Step 3: Pay for your permit and return the permit with your signature back to the park
After you submit your application, wait patiently to hear back from RMNP. If the date and time submitted on your application are available, they’ll email you back with the next steps to securing that date and time which include paying for your special use permit and returning the permit with your signature back to the park. If your date and time are not available, they’ll work with you to pick out a new date and time.
Step 4: Watch out for the email containing your official signed permit, and print it out
The park will email you the official permit, signed and dated by a National Park Service official. Print a few copies of this permit out and keep it with you at all times during your elopement. You may be required to present the permit at the entrance.
How far in advance can I submit an application for my Rocky Mountain National Park elopement?
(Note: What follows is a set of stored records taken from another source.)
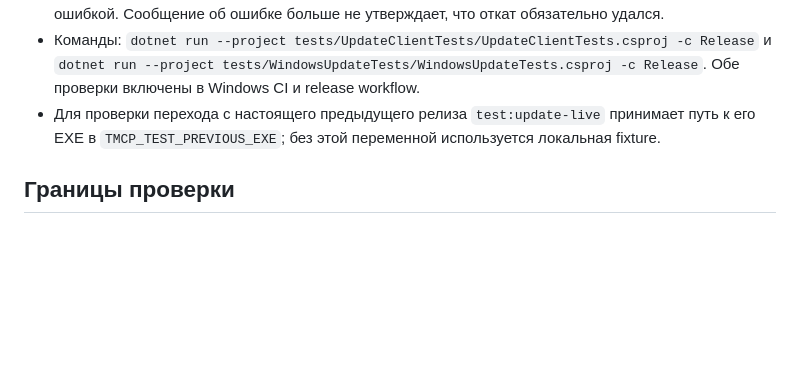
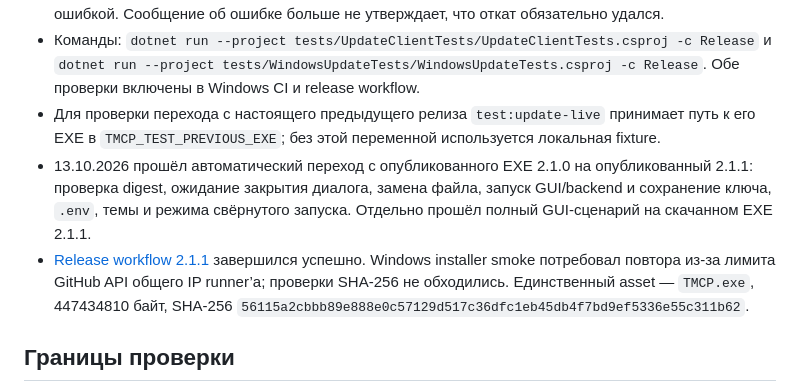
Before and after one commit to HVHBIGNAME/tmcp, a Markdown page: docs/ui-review.md, the part around the change. Rendered like a GitHub page; blank space fills up the shorter version.

Commit message:
docs: record verified 2.1.0 to 2.1.1 upgrade

```diff
--- a/docs/ui-review.md
+++ b/docs/ui-review.md
@@ -70,6 +70,8 @@
 - Windows-сценарии также проверяют отмену частичной загрузки с повторной попыткой, удаление отозванного релиза и запрет автоматической повторной установки версии, ранее завершившейся ошибкой. Сообщение об ошибке больше не утверждает, что откат обязательно удался.
 - Команды: `dotnet run --project tests/UpdateClientTests/UpdateClientTests.csproj -c Release` и `dotnet run --project tests/WindowsUpdateTests/WindowsUpdateTests.csproj -c Release`. Обе проверки включены в Windows CI и release workflow.
 - Для проверки перехода с настоящего предыдущего релиза `test:update-live` принимает путь к его EXE в `TMCP_TEST_PREVIOUS_EXE`; без этой переменной используется локальная fixture.
+- 13.10.2026 прошёл автоматический переход с опубликованного EXE 2.1.0 на опубликованный 2.1.1: проверка digest, ожидание закрытия диалога, замена файла, запуск GUI/backend и сохранение ключа, `.env`, темы и режима свёрнутого запуска. Отдельно прошёл полный GUI-сценарий на скачанном EXE 2.1.1.
+- [Release workflow 2.1.1](https://github.com/HVHBIGNAME/tmcp/actions/runs/38336335407) завершился успешно. Windows installer smoke потребовал повтора из-за лимита GitHub API общего IP runner’а; проверки SHA-256 не обходились. Единственный asset — `TMCP.exe`, 447434810 байт, SHA-256 `56115a2cbbb89e888e0c57129d517c36dfc1eb45db4f7bd9ef5336e55c311b62`.
 
 ## Границы проверки
 
```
You can submit an application for your Rocky Mountain National Park elopement up to one year in advance for the month of your ceremony. For example, on March 1, 2022, RMNP will start accepting applications for all dates in March 2023, and on April 1, 2022, they will start accepting applications for all dates in April 2023.
How much does a special use permit cost?
Are any of the sites for a Rocky Mountain National Park more expensive than others?
No. All 12 designated wedding ceremony sites are the same price of $300.
Does my photographer or officiant need a separate permit?
No. The special use permit covers your photographer and the officiant.
Vendors for Your Rocky Mountain National Park Wedding
Preparing Your Guests for a Rocky Mountain National Park Elopement
Chances are your guests have never been to an adventure wedding like the one you’re planning. It’s a good idea to get your guest prepared for the day. They might need to be told exactly what to expect. Things like reminding them to wear shoes with tread, bringing bug spray, expecting to pay the entrance fee, and to be prepared for all the elements because none of the ceremony locations provide any kind of shelter or protection from the elements. Depending on the location you pick, your guest might have to walk on uneven dirt trails containing tripping hazards. We have an email exclusive for all of our booked couples that they can send to their family members to get them prepared for the elopement you’re planning.
Alternatives to Rocky Mountain National Park For Your Elopement
Getting a permit to elope in Rocky Mountain National Park is challenging and requires a lot of advance notice. We’ve created a guide on the Best Places to Elope in Colorado that can give you a similar experience to RMNP, if not a better one! Colorado locals like us are the best resource for hidden gems that will fit your wedding vibe, so make sure you check it out or get in touch with us!
We want you to have the elopement of your dreams, customized exactly to reflect your relationship and the commitment you are making to each other. We are more than just elopement photographers — we will help you plan every step of your Colorado elopement so everything is perfect for you on your big day. Get in touch with In Love and Adventure to book your elopement today!